Your task:
Among the entries below, count the lines that contain the word "Concorrência". Respond with the count only.

Content starts

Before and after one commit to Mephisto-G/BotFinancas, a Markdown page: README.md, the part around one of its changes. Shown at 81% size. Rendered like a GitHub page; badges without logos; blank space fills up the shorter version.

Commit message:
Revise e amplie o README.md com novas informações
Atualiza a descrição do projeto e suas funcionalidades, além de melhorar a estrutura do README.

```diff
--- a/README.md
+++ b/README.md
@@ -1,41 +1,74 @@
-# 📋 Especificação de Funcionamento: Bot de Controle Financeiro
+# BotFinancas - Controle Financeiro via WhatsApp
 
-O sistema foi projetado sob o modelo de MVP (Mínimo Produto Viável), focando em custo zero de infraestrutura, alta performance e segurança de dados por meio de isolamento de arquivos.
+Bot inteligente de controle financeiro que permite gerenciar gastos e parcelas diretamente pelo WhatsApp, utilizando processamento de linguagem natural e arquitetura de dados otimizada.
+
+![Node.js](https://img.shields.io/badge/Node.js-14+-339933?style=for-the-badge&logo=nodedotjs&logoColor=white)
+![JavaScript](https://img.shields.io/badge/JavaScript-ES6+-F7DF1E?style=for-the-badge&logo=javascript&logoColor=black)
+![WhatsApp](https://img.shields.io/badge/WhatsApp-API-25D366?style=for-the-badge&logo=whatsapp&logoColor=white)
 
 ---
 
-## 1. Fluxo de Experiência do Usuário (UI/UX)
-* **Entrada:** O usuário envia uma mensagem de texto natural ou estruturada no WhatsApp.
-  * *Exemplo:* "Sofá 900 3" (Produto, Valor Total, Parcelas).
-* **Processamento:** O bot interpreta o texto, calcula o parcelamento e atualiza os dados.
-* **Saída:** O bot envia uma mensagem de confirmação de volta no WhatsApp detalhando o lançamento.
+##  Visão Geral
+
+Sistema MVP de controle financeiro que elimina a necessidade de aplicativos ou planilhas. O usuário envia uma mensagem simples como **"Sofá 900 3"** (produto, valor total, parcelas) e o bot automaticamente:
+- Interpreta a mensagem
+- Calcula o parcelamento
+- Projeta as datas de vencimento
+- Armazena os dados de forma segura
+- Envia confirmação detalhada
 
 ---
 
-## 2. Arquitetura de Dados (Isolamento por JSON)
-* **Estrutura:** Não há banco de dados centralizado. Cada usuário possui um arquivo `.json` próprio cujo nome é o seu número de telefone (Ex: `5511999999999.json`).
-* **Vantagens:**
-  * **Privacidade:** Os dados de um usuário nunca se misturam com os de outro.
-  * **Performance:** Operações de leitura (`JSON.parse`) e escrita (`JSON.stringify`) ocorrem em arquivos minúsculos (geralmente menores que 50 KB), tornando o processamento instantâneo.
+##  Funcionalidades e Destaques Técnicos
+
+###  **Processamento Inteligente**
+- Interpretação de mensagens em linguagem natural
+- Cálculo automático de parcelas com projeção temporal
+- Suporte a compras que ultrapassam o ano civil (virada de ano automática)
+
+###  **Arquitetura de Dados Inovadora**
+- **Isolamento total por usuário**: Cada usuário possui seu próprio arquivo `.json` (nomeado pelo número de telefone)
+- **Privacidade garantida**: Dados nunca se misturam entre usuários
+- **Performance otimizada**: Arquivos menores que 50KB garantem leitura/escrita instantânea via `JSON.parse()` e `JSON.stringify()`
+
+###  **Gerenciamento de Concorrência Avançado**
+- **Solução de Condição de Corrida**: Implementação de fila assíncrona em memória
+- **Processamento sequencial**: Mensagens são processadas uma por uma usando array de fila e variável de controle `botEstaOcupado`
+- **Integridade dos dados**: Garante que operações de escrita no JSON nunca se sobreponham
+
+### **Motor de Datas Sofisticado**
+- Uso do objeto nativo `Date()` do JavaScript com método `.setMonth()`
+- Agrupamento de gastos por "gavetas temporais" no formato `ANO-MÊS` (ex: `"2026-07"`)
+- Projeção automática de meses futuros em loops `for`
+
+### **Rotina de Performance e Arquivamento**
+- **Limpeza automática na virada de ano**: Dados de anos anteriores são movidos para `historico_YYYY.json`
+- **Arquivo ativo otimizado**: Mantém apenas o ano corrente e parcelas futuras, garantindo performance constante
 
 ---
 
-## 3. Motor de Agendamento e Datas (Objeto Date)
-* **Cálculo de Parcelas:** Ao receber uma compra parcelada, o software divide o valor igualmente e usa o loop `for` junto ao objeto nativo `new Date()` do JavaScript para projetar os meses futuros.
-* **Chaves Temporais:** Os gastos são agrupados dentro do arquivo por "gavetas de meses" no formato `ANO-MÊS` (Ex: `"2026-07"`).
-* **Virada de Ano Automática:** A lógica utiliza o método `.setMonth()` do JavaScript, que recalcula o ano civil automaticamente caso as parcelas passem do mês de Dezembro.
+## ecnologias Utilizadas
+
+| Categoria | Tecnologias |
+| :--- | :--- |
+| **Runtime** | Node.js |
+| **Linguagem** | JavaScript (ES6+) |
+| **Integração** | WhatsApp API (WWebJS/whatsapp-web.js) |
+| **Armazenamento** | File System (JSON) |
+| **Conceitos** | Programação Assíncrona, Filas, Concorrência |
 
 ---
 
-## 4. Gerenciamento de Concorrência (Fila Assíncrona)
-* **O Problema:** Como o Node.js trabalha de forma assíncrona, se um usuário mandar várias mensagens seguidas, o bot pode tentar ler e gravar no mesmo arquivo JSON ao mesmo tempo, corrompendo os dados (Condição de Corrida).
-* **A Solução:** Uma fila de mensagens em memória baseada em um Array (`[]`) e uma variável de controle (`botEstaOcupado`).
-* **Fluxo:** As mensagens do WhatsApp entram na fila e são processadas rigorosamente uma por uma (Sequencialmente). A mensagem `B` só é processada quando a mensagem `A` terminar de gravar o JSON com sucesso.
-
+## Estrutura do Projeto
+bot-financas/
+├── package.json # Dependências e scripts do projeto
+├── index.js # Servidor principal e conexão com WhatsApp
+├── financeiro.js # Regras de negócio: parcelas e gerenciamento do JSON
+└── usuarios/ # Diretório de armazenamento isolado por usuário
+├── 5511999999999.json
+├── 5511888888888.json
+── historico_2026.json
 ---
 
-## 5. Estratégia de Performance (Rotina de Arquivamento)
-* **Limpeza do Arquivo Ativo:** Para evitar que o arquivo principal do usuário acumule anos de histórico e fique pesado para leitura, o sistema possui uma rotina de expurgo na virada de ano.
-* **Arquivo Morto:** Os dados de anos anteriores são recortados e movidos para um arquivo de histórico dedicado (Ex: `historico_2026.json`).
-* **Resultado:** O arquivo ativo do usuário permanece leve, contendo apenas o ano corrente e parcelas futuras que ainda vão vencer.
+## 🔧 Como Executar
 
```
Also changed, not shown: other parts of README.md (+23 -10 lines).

Content ends

Problem solution:
3